Data Block Start

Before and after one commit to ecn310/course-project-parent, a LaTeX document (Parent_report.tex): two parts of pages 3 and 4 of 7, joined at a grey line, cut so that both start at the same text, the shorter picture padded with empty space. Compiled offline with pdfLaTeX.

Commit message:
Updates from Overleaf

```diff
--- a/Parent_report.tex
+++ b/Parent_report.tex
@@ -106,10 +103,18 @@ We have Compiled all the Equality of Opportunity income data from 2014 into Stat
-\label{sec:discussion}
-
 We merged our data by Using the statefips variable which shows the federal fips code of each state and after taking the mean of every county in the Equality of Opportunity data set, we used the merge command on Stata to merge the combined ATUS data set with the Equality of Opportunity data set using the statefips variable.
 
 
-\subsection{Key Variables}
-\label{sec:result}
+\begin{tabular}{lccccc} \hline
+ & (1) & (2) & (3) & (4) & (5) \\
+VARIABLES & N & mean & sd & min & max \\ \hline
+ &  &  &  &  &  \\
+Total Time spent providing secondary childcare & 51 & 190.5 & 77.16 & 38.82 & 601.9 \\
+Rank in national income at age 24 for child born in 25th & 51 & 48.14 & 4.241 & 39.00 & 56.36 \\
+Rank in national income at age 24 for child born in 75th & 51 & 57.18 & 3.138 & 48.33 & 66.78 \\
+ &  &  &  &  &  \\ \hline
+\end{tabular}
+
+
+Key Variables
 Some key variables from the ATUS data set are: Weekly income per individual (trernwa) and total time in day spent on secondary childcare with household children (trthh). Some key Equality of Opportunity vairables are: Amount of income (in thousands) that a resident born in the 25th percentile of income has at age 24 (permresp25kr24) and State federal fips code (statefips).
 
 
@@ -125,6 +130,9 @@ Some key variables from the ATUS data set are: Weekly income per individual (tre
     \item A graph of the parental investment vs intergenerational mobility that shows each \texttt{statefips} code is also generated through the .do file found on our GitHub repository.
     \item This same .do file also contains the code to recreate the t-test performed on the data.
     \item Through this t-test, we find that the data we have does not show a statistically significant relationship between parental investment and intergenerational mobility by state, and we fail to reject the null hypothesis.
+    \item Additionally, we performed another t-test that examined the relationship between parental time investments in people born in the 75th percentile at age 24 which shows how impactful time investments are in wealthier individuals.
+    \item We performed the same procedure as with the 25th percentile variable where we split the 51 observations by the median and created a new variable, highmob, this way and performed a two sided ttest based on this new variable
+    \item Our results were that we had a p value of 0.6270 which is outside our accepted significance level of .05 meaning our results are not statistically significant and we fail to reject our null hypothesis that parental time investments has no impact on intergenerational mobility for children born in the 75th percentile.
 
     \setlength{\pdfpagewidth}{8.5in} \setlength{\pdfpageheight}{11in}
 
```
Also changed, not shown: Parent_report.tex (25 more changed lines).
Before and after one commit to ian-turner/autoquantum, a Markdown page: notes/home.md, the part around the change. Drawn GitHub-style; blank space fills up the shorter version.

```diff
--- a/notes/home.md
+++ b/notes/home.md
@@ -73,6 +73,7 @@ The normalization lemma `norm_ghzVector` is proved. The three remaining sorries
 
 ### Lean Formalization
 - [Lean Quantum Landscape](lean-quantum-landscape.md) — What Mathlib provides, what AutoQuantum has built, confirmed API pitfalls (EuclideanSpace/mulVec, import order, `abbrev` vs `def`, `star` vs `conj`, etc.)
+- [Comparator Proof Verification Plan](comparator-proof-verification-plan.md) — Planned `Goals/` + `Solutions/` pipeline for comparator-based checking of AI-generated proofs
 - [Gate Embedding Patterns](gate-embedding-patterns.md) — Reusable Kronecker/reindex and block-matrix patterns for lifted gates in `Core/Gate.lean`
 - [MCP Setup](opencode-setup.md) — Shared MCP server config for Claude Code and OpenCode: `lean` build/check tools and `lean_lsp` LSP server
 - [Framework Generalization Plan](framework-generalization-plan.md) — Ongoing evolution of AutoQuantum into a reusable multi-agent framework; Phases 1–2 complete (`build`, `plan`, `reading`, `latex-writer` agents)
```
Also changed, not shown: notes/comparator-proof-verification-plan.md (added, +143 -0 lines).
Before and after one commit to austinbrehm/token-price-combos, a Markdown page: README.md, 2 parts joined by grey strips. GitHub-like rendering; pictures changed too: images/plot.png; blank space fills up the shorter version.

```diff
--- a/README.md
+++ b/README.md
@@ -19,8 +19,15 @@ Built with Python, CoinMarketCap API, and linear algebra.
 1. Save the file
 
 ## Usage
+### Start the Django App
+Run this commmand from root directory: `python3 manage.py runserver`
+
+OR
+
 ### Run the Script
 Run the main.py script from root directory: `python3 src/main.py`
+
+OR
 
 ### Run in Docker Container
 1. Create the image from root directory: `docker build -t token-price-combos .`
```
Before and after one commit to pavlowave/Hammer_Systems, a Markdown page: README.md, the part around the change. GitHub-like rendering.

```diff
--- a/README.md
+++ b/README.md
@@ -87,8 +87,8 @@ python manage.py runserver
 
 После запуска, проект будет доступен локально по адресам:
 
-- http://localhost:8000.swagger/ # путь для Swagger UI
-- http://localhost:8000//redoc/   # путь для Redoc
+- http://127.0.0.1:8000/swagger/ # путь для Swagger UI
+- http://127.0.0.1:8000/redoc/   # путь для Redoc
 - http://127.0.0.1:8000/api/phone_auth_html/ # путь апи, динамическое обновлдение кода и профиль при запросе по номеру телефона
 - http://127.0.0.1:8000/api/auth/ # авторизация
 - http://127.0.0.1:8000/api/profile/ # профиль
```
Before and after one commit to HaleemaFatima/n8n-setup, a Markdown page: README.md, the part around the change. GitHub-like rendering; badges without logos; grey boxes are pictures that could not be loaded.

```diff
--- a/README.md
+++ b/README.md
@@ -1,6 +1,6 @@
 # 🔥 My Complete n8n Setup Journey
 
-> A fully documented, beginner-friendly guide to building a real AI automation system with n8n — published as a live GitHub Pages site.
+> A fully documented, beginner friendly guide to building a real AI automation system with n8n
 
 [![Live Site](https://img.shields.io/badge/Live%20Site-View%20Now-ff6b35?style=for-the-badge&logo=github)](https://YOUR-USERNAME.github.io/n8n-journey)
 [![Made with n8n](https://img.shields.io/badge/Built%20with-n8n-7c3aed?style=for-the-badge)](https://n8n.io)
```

Data Block End

* _Aim of the task_
Go through the data above and return every line exactly.

* _Expected answer_
Before and after one commit to ecn310/course-project-parent, a LaTeX document (Parent_report.tex): two parts of pages 3 and 4 of 7, joined at a grey line, cut so that both start at the same text, the shorter picture padded with empty space. Compiled offline with pdfLaTeX.

Commit message:
Updates from Overleaf

```diff
--- a/Parent_report.tex
+++ b/Parent_report.tex
@@ -106,10 +103,18 @@ We have Compiled all the Equality of Opportunity income data from 2014 into Stat
-\label{sec:discussion}
-
 We merged our data by Using the statefips variable which shows the federal fips code of each state and after taking the mean of every county in the Equality of Opportunity data set, we used the merge command on Stata to merge the combined ATUS data set with the Equality of Opportunity data set using the statefips variable.
 
 
-\subsection{Key Variables}
-\label{sec:result}
+\begin{tabular}{lccccc} \hline
+ & (1) & (2) & (3) & (4) & (5) \\
+VARIABLES & N & mean & sd & min & max \\ \hline
+ &  &  &  &  &  \\
+Total Time spent providing secondary childcare & 51 & 190.5 & 77.16 & 38.82 & 601.9 \\
+Rank in national income at age 24 for child born in 25th & 51 & 48.14 & 4.241 & 39.00 & 56.36 \\
+Rank in national income at age 24 for child born in 75th & 51 & 57.18 & 3.138 & 48.33 & 66.78 \\
+ &  &  &  &  &  \\ \hline
+\end{tabular}
+
+
+Key Variables
 Some key variables from the ATUS data set are: Weekly income per individual (trernwa) and total time in day spent on secondary childcare with household children (trthh). Some key Equality of Opportunity vairables are: Amount of income (in thousands) that a resident born in the 25th percentile of income has at age 24 (permresp25kr24) and State federal fips code (statefips).
 
 
@@ -125,6 +130,9 @@ Some key variables from the ATUS data set are: Weekly income per individual (tre
     \item A graph of the parental investment vs intergenerational mobility that shows each \texttt{statefips} code is also generated through the .do file found on our GitHub repository.
     \item This same .do file also contains the code to recreate the t-test performed on the data.
     \item Through this t-test, we find that the data we have does not show a statistically significant relationship between parental investment and intergenerational mobility by state, and we fail to reject the null hypothesis.
+    \item Additionally, we performed another t-test that examined the relationship between parental time investments in people born in the 75th percentile at age 24 which shows how impactful time investments are in wealthier individuals.
+    \item We performed the same procedure as with the 25th percentile variable where we split the 51 observations by the median and created a new variable, highmob, this way and performed a two sided ttest based on this new variable
+    \item Our results were that we had a p value of 0.6270 which is outside our accepted significance level of .05 meaning our results are not statistically significant and we fail to reject our null hypothesis that parental time investments has no impact on intergenerational mobility for children born in the 75th percentile.
 
     \setlength{\pdfpagewidth}{8.5in} \setlength{\pdfpageheight}{11in}
 
```
Also changed, not shown: Parent_report.tex (25 more changed lines).
Before and after one commit to ian-turner/autoquantum, a Markdown page: notes/home.md, the part around the change. Drawn GitHub-style; blank space fills up the shorter version.

```diff
--- a/notes/home.md
+++ b/notes/home.md
@@ -73,6 +73,7 @@ The normalization lemma `norm_ghzVector` is proved. The three remaining sorries
 
 ### Lean Formalization
 - [Lean Quantum Landscape](lean-quantum-landscape.md) — What Mathlib provides, what AutoQuantum has built, confirmed API pitfalls (EuclideanSpace/mulVec, import order, `abbrev` vs `def`, `star` vs `conj`, etc.)
+- [Comparator Proof Verification Plan](comparator-proof-verification-plan.md) — Planned `Goals/` + `Solutions/` pipeline for comparator-based checking of AI-generated proofs
 - [Gate Embedding Patterns](gate-embedding-patterns.md) — Reusable Kronecker/reindex and block-matrix patterns for lifted gates in `Core/Gate.lean`
 - [MCP Setup](opencode-setup.md) — Shared MCP server config for Claude Code and OpenCode: `lean` build/check tools and `lean_lsp` LSP server
 - [Framework Generalization Plan](framework-generalization-plan.md) — Ongoing evolution of AutoQuantum into a reusable multi-agent framework; Phases 1–2 complete (`build`, `plan`, `reading`, `latex-writer` agents)
```
Also changed, not shown: notes/comparator-proof-verification-plan.md (added, +143 -0 lines).
Before and after one commit to austinbrehm/token-price-combos, a Markdown page: README.md, 2 parts joined by grey strips. GitHub-like rendering; pictures changed too: images/plot.png; blank space fills up the shorter version.

```diff
--- a/README.md
+++ b/README.md
@@ -19,8 +19,15 @@ Built with Python, CoinMarketCap API, and linear algebra.
 1. Save the file
 
 ## Usage
+### Start the Django App
+Run this commmand from root directory: `python3 manage.py runserver`
+
+OR
+
 ### Run the Script
 Run the main.py script from root directory: `python3 src/main.py`
+
+OR
 
 ### Run in Docker Container
 1. Create the image from root directory: `docker build -t token-price-combos .`
```
Before and after one commit to pavlowave/Hammer_Systems, a Markdown page: README.md, the part around the change. GitHub-like rendering.

```diff
--- a/README.md
+++ b/README.md
@@ -87,8 +87,8 @@ python manage.py runserver
 
 После запуска, проект будет доступен локально по адресам:
 
-- http://localhost:8000.swagger/ # путь для Swagger UI
-- http://localhost:8000//redoc/   # путь для Redoc
+- http://127.0.0.1:8000/swagger/ # путь для Swagger UI
+- http://127.0.0.1:8000/redoc/   # путь для Redoc
 - http://127.0.0.1:8000/api/phone_auth_html/ # путь апи, динамическое обновлдение кода и профиль при запросе по номеру телефона
 - http://127.0.0.1:8000/api/auth/ # авторизация
 - http://127.0.0.1:8000/api/profile/ # профиль
```
Before and after one commit to HaleemaFatima/n8n-setup, a Markdown page: README.md, the part around the change. GitHub-like rendering; badges without logos; grey boxes are pictures that could not be loaded.

```diff
--- a/README.md
+++ b/README.md
@@ -1,6 +1,6 @@
 # 🔥 My Complete n8n Setup Journey
 
-> A fully documented, beginner-friendly guide to building a real AI automation system with n8n — published as a live GitHub Pages site.
+> A fully documented, beginner friendly guide to building a real AI automation system with n8n
 
 [![Live Site](https://img.shields.io/badge/Live%20Site-View%20Now-ff6b35?style=for-the-badge&logo=github)](https://YOUR-USERNAME.github.io/n8n-journey)
 [![Made with n8n](https://img.shields.io/badge/Built%20with-n8n-7c3aed?style=for-the-badge)](https://n8n.io)
```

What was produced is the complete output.